** Assignment **
Without further comment, state how many lines in the listing below contain the word "Think".

** Data under study **
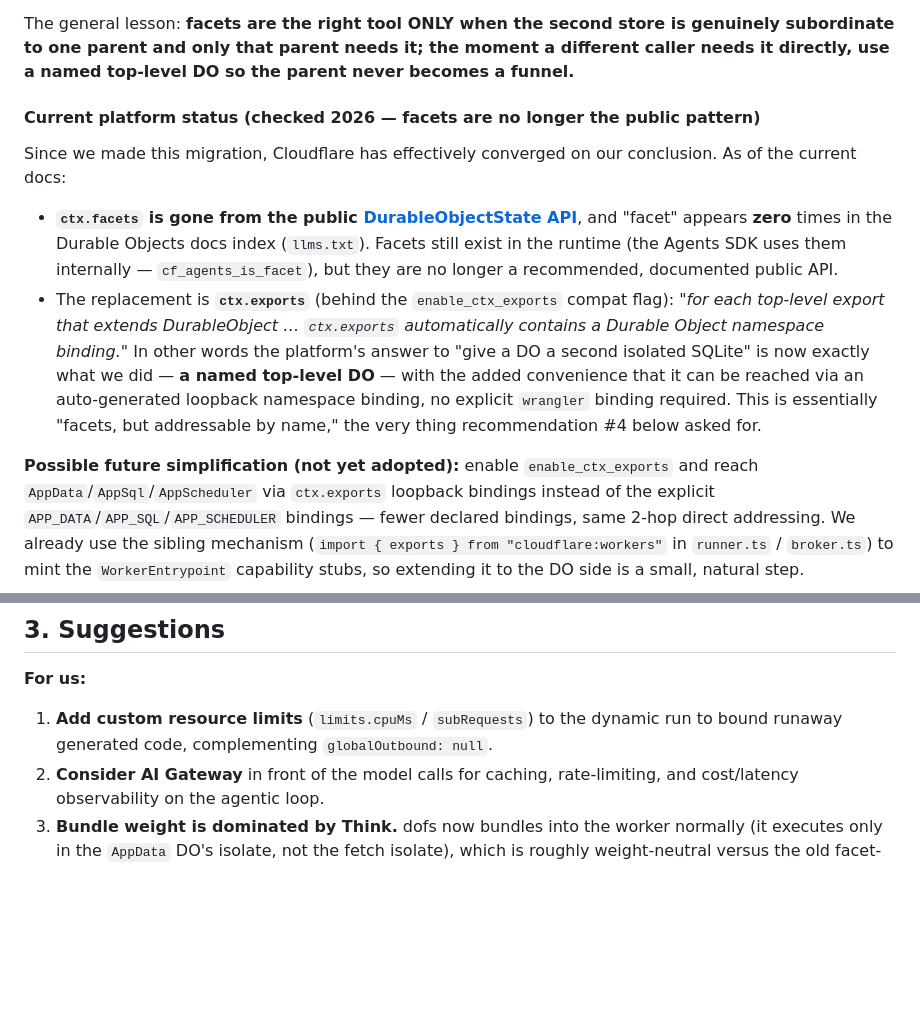
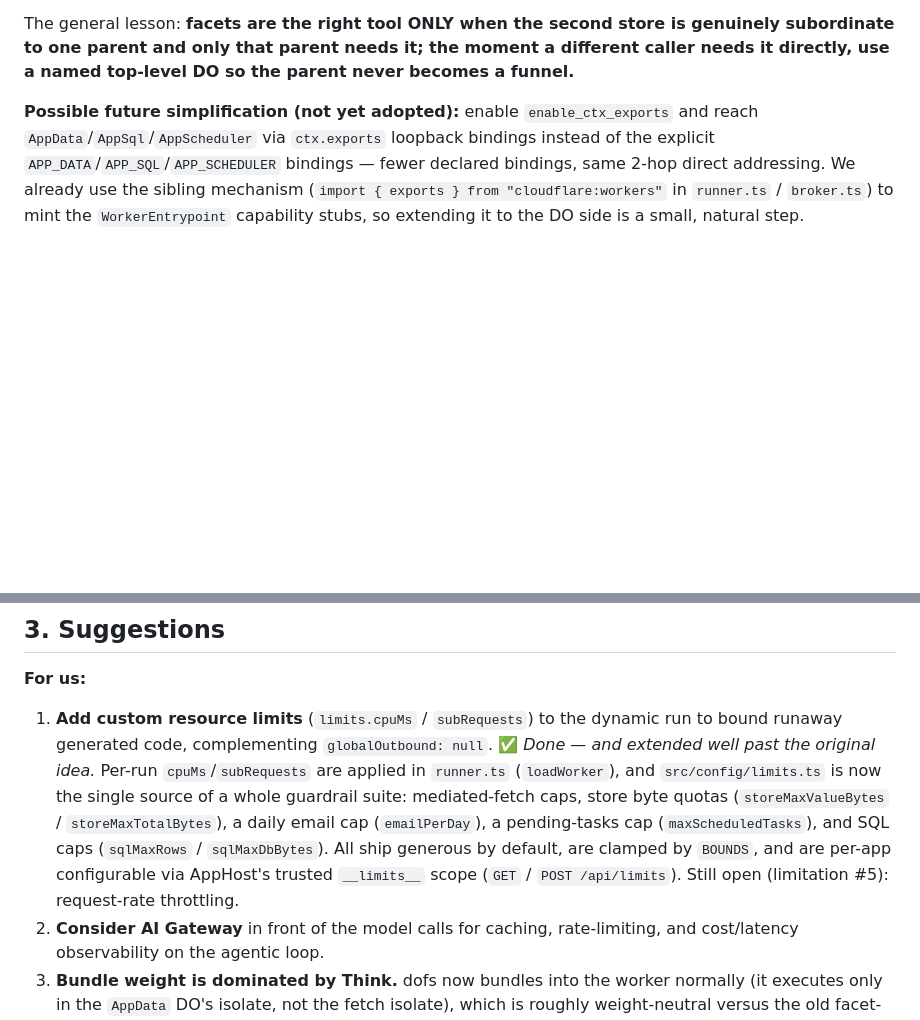
Before and after one commit to AntoniTok/mutable-app-framework, a Markdown page: docs/cloudflare-sdk-usage.md, 2 parts joined by grey strips. GitHub-like rendering; blank space fills up the shorter version.

```diff
--- a/docs/cloudflare-sdk-usage.md
+++ b/docs/cloudflare-sdk-usage.md
@@ -301,14 +301,6 @@ genuinely subordinate to one parent and only that parent needs it; the moment a
 different caller needs it directly, use a named top-level DO so the parent never
 becomes a funnel.**
 
-#### Current platform status (checked 2026 — facets are no longer the public pattern)
-
-Since we made this migration, Cloudflare has effectively converged on our
-conclusion. As of the current docs:
-
-- **`ctx.facets` is gone from the public [DurableObjectState API](https://developers.cloudflare.com/durable-objects/api/state/)**, and "facet" appears **zero** times in the Durable Objects docs index (`llms.txt`). Facets still exist in the runtime (the Agents SDK uses them internally — `cf_agents_is_facet`), but they are no longer a recommended, documented public API.
-- The replacement is **`ctx.exports`** (behind the `enable_ctx_exports` compat flag): *"for each top-level export that extends DurableObject … `ctx.exports` automatically contains a Durable Object namespace binding."* In other words the platform's answer to "give a DO a second isolated SQLite" is now exactly what we did — **a named top-level DO** — with the added convenience that it can be reached via an auto-generated loopback namespace binding, no explicit `wrangler` binding required. This is essentially "facets, but addressable by name," the very thing recommendation #4 below asked for.
-
 **Possible future simplification (not yet adopted):** enable `enable_ctx_exports`
 and reach `AppData`/`AppSql`/`AppScheduler` via `ctx.exports` loopback bindings
 instead of the explicit `APP_DATA`/`APP_SQL`/`APP_SCHEDULER` bindings — fewer
@@ -379,6 +371,14 @@ is precisely why we bypass Think's helper and control the tool list ourselves.
 **For us:**
 1. **Add custom resource limits** (`limits.cpuMs` / `subRequests`) to the dynamic
    run to bound runaway generated code, complementing `globalOutbound: null`.
+   ✅ *Done — and extended well past the original idea.* Per-run `cpuMs`/`subRequests`
+   are applied in `runner.ts` (`loadWorker`), and `src/config/limits.ts` is now the
+   single source of a whole guardrail suite: mediated-fetch caps, store byte quotas
+   (`storeMaxValueBytes` / `storeMaxTotalBytes`), a daily email cap (`emailPerDay`),
+   a pending-tasks cap (`maxScheduledTasks`), and SQL caps (`sqlMaxRows` /
+   `sqlMaxDbBytes`). All ship generous by default, are clamped by `BOUNDS`, and are
+   per-app configurable via AppHost's trusted `__limits__` scope
+   (`GET` / `POST /api/limits`). Still open (limitation #5): request-rate throttling.
 2. **Consider AI Gateway** in front of the model calls for caching,
    rate-limiting, and cost/latency observability on the agentic loop.
 3. **Bundle weight is dominated by Think.** dofs now bundles into the worker
```
Also changed, not shown: other parts of docs/cloudflare-sdk-usage.md (+1 -1 lines), README.md (+47 -2 lines).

** Solution below **
2